Reaching out to women veterans

Earlier this month, American Legion Veterans Affairs & Rehabilitation Division Director Barry Searle, along with Deputy Director for Claims Verna Jones and Assistant Director for Health Policy Denise Williams, conducted a teleconference with Duane Mercier, production manager in the Public Relation Division at National Headquarters in Indianapolis. The teleconference was in an effort to collaborate with Public Relations on how to enhance the Legion's outreach efforts to women veterans.

In a cooperative effort, the staffs are working together to address the strategic imperative developed last fall in Indianapolis for changing the image of The American Legion. The process of creating public-service announcements for both radio and television will be continued through the next few weeks. They will focus is assisting women veterans to better understand their entitlements as veterans, as well as to empower them to see themselves as veterans.

The American Legion will highlight what the organization currently is doing on behalf of women veterans and to encourage them to join the organization. This project is in its preliminary stages, and the VA&R staff will continue to work with Public Relations to make this a successful and effective endeavor.

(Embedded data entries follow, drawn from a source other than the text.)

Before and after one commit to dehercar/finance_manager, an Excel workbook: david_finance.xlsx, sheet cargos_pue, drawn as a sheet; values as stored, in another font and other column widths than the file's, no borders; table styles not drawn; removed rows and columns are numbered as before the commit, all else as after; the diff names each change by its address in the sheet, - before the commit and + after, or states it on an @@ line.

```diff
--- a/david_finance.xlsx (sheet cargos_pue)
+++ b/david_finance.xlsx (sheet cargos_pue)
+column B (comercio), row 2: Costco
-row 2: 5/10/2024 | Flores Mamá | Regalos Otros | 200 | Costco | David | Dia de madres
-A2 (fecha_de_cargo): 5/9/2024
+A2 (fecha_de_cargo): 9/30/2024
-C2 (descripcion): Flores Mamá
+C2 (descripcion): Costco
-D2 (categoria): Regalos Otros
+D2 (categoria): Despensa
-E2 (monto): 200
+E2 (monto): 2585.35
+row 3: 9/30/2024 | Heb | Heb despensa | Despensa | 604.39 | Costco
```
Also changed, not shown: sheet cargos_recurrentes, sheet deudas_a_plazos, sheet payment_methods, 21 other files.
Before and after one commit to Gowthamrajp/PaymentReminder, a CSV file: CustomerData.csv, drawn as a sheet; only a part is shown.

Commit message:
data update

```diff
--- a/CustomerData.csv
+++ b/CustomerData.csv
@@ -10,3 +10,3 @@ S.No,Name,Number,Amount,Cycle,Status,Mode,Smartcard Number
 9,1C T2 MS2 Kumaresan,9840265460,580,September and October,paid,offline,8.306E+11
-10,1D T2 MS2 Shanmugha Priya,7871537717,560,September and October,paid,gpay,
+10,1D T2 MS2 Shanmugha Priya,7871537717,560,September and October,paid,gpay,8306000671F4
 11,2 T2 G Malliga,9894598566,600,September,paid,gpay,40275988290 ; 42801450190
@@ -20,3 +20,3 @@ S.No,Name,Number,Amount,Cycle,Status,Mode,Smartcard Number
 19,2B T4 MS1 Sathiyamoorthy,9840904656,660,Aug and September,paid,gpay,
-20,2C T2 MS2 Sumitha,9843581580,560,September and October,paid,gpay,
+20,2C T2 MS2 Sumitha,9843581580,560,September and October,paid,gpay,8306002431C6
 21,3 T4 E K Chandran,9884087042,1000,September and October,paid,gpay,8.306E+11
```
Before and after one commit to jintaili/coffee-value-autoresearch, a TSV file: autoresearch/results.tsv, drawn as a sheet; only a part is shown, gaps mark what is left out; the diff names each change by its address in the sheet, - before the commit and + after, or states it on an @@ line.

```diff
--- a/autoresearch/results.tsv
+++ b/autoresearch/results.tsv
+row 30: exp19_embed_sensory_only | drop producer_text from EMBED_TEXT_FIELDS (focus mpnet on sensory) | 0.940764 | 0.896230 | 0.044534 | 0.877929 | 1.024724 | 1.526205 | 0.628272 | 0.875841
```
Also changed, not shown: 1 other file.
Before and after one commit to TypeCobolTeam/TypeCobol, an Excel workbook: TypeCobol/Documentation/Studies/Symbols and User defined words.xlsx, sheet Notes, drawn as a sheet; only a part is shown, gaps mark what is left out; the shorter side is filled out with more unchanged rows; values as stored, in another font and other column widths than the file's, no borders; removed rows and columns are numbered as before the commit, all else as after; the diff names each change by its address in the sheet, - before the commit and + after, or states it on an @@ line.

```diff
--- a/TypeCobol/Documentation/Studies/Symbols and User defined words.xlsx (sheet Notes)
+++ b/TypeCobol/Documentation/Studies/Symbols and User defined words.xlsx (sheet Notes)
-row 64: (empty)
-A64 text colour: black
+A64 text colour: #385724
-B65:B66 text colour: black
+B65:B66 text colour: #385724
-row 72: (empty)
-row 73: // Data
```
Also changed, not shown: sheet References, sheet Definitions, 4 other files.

  1. It is arguably true that women Veterans are the most underserved of the Veteran population. Human Potential Consultants of Carson, CA is working hard to change this unjust fact. Our dedicated staff is reaching out to and providing free services to these deserving Veterans, including an excellent pre-employment training for job readiness, employment assistance, training that leads to employment, higher education guidance, housing referrals, and support services. If you encounter a female Veteran in need of any of these services, please refer her to Marty Hill at: 310-756-1560. Thank you for your time and consideration.
  2. I am a brand new member, and prostate cancer victim. This comment is not about me, but my Mother inlaw. She served all of WWII. Her name is Hilda (Stockton) Rohrbaugh, and she is 89 years old. My wife has yet to recive a dime for her carefrom the VA, even with a Lawyers help. The Dirictor of the aseted living center is working with my wife on payments. I am being downgraded to 10%, and we have been helping pay for her care. I am not sure how we will pay for her care when that occurs. I am afraid she will passaway befor they ever approve funding from the VA. SO heads up Lady Warrors this is what you may face in the years to come.
  3. As a woman Legionnaire, there has to be a change in the image of the AL. That has to change at the local posts. A lot of times, the older members tend to run out the younger members who have a different idea of how to do things.Posts have to be more family friendly and open to change. Teach the newer members the traditions, but let them be heard and feel wanted. As far as the National Image, use women legionnaires for the PSAs. Women Veterans need to see women Legionnaires in positions other than just a member. Women Veterans need a connection with the Legion, need to see that another women veteran. They need to see that the Legion is open to women, young and old, without passing judgement and willing to embrace them. Posts, Districts, and Departments have to learn to embrace the women legionnaires they hve now and use them to bring in other women veterans into the Legion. Bring women legionnaires into more leadership roles, so they are seen, thus brings in more members.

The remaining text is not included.